The return of the senior US official was another indication of the seriousness of the hack that hit at least six US agencies. The attack is suspected to have been carried out by the Russian government.

The departments of state, defence, homeland security, justice, treasury and commerce are investigating the degree of the breach that may have happened over several months. Nearly 18,000 private and government users downloaded the tainted software update, according to The New York Times.

The huge operation was carried out after the hackers infiltrated and installed malware in a software product from SolarWinds, which supplies hundreds of government agencies and top companies.

By compromising its platform, the hackers were able to gain access to government agencies and possibly secret material that SolarWinds was supposed to protect, Reuters reported on Sunday.

The company sent an advisory to its clients informing them of an attack. “We have been advised that this incident was likely the result of a highly sophisticated, targeted and manual supply chain attack by an outside nation-state," the Texas-based company said. It then launched an upgrade to the software containing the malicious code.

Russia denied responsibility for the attack but US officials and cyber experts say the high level of sophistication of the operation and the agencies affected point to Russian intelligence. US officials said the Russian hacking group Cozy Bear, associated with the Russian foreign intelligence service, was behind the attack.

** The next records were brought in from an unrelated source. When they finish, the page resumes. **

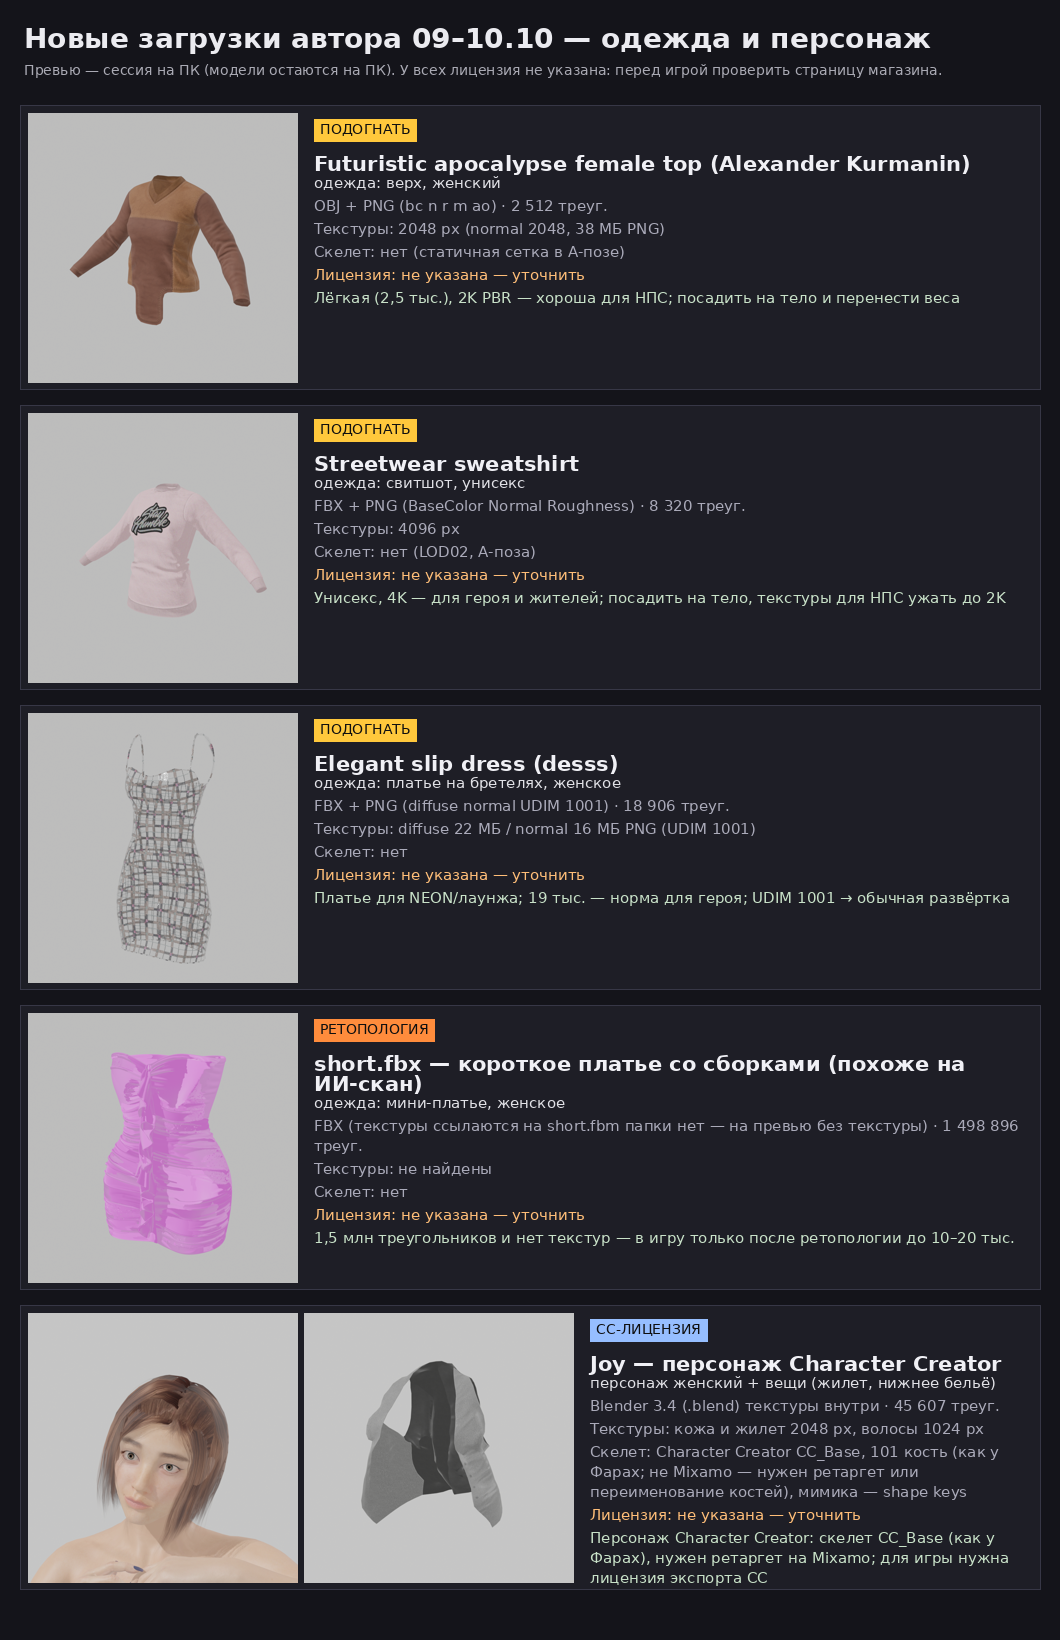
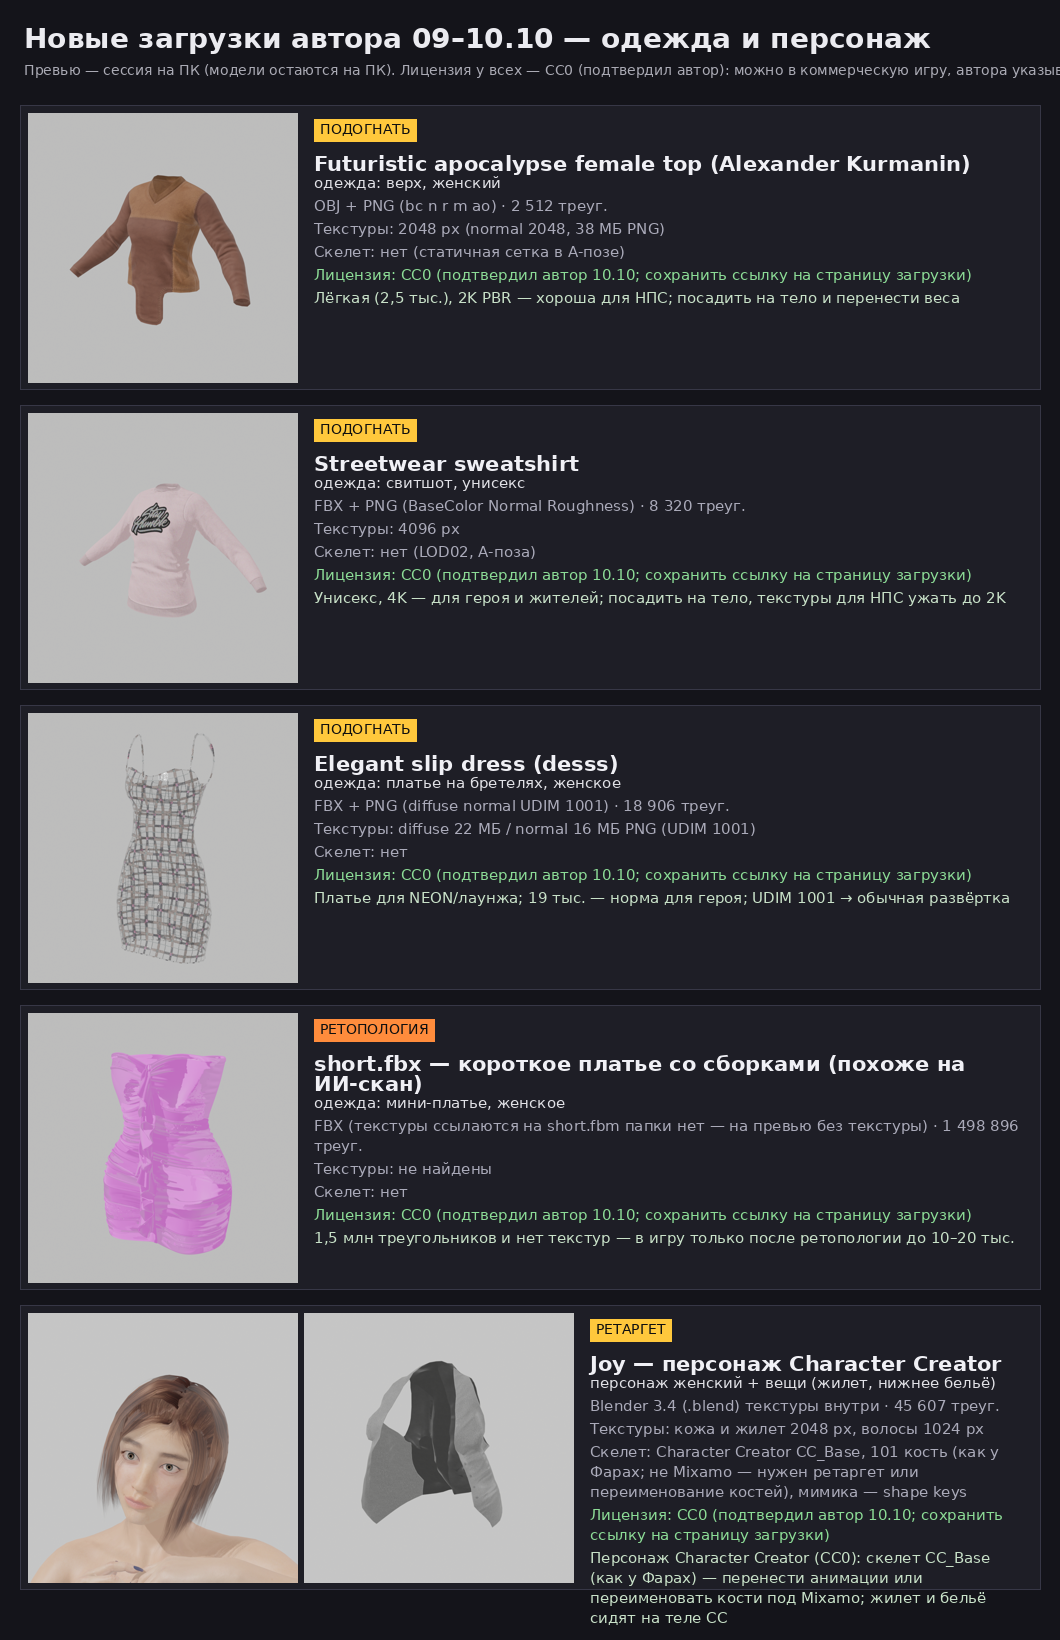
Каталог новых загрузок: лицензия CC0 (подтвердил автор)
Claude-Session: https://claude.ai/code/session_01K7FGDJpFWZ7zzKqcCRf9up

diff --git a/npc_gelsenkirchen/bar/make_catalog_incoming.py b/npc_gelsenkirchen/bar/make_catalog_incoming.py
@@ -6,13 +6,13 @@ INC = os.path.join(HERE, "assets_preview", "incoming")
 d = json.load(open(os.path.join(INC, "incoming_2026-10-10.json"), encoding="utf-8"))
 F, FB = "/usr/share/fonts/truetype/dejavu/DejaVuSans.ttf", "/usr/share/fonts/truetype/dejavu/DejaVuSans-Bold.ttf"
 f_t, f_b, f_s, f_h = ImageFont.truetype(FB, 21), ImageFont.truetype(F, 15), ImageFont.truetype(F, 14), ImageFont.truetype(FB, 28)
-VER = {"ПОДОГНАТЬ": (255, 200, 60), "РЕТОПОЛОГИЯ": (255, 140, 60), "ЛИЦЕНЗИЯ?": (150, 190, 255), "CC-ЛИЦЕНЗИЯ": (150, 190, 255)}
+VER = {"ПОДОГНАТЬ": (255, 200, 60), "РЕТОПОЛОГИЯ": (255, 140, 60), "ЛИЦЕНЗИЯ?": (150, 190, 255), "CC-ЛИЦЕНЗИЯ": (150, 190, 255), "РЕТАРГЕТ": (255, 200, 60)}
 # вердикт и короткая заметка по каждой позиции
 NOTE = {"futuristic_top": ("ПОДОГНАТЬ", "Лёгкая (2,5 тыс.), 2K PBR — хороша для НПС; посадить на тело и перенести веса"),
 	"streetwear_sweatshirt": ("ПОДОГНАТЬ", "Унисекс, 4K — для героя и жителей; посадить на тело, текстуры для НПС ужать до 2K"),
 	"dress_elegant": ("ПОДОГНАТЬ", "Платье для NEON/лаунжа; 19 тыс. — норма для героя; UDIM 1001 → обычная развёртка"),
 	"shorts_scan": ("РЕТОПОЛОГИЯ", "1,5 млн треугольников и нет текстур — в игру только после ретопологии до 10–20 тыс."),
-	"joy_character": ("CC-ЛИЦЕНЗИЯ", "Персонаж Character Creator: скелет CC_Base (как у Фарах), нужен ретаргет на Mixamo; для игры нужна лицензия экспорта CC")}
+	"joy_character": ("РЕТАРГЕТ", "Персонаж Character Creator (CC0): скелет CC_Base (как у Фарах) — перенести анимации или переименовать кости под Mixamo; жилет и бельё сидят на теле CC")}
 cards = []
 for x in d["items"]:
 	prev = [p.strip() for p in str(x.get("preview", "")).split(",") if p.strip()]
@@ -23,7 +23,7 @@ H = 120 + len(cards) * CH + 20
 S = Image.new("RGB", (CW + 40, H), (20, 20, 26))
 dr = ImageDraw.Draw(S)
 dr.text((24, 22), "Новые загрузки автора 09–10.10 — одежда и персонаж", font=f_h, fill=(235, 235, 240))
-dr.text((24, 62), "Превью — сессия на ПК (модели остаются на ПК). У всех лицензия не указана: перед игрой проверить страницу магазина.", font=f_s, fill=(170, 170, 180))
+dr.text((24, 62), "Превью — сессия на ПК (модели остаются на ПК). Лицензия у всех — CC0 (подтвердил автор): можно в коммерческую игру, автора указывать не обязательно.", font=f_s, fill=(170, 170, 180))
 for n, (prev, x, ver, note) in enumerate(cards):
 	y = 105 + n * CH
 	dr.rectangle((20, y, 20 + CW, y + CH - 16), fill=(30, 30, 38), outline=(55, 55, 70))
@@ -39,7 +39,7 @@ for n, (prev, x, ver, note) in enumerate(cards):
 	dr.text((tx + 6, y + 16), ver, font=f_s, fill=(15, 15, 15))
 	lines = [(x["name"], f_t, (240, 240, 245)), (x["type"], f_b, (225, 225, 230)), (f"{x['format']} · {x['triangles']:,} треуг.".replace(",", " "), f_b, (170, 170, 185)),
 		("Текстуры: " + str(x["textures"]), f_b, (170, 170, 185)), ("Скелет: " + str(x["skeleton"]), f_b, (170, 170, 185)),
-		("Лицензия: " + str(x["license"]), f_b, (255, 190, 120)), (note, f_b, (200, 225, 200))]
+		("Лицензия: " + str(x["license"]), f_b, (140, 220, 150)), (note, f_b, (200, 225, 200))]
 	yy = y + 46
 	for text, fnt, col in lines:
 		words, cur = str(text).split(), ""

Government agencies are still investigating the degree of the damage to determine a response.

The Department of Homeland Security’s Cybersecurity and Infrastructure Security Agency was also attacked. It issued a rare directive on Sunday instructing all federal agencies to disconnect affected devices.

Teri Radichel, CEO of 2nd Sight Lab, saw in the attack further evidence on the lethality of the NotPetya malware that Russia has employed in the past.

"This attack has many factors, but one thing companies really need to look at closely is the security of their deployment systems," Ms Radichel told The National. "The NotPetya malware used the same vector and caused a massive amount of damage."

Implementing secure architecture is needed to limit the damage that malware can cause when it gets into systems such as Solarwinds, explained Ms Radichel, also the author of Cybersecurity for Executives in the Age of the Cloud.

“Networks should be designed to spot the C2 [command and control] traffic and any internal network scans as quickly as possible, as well as use defence in depth and avoid reliance on only one monitoring system for critical data,” the expert added.

In October, the US Department of Justice charged six Russian military officers and accused them of carrying out some of the world’s largest cyberattacks over the last decade using the malware NotPetya.

The US government was made aware of the attack only after the private cybersecurity company FireEye detected the infiltration. On Tuesday, Microsoft announced it would quarantine and isolate versions of the SolarWinds Orion app that contain the malware. It also recommended that companies with Orion apps do the same.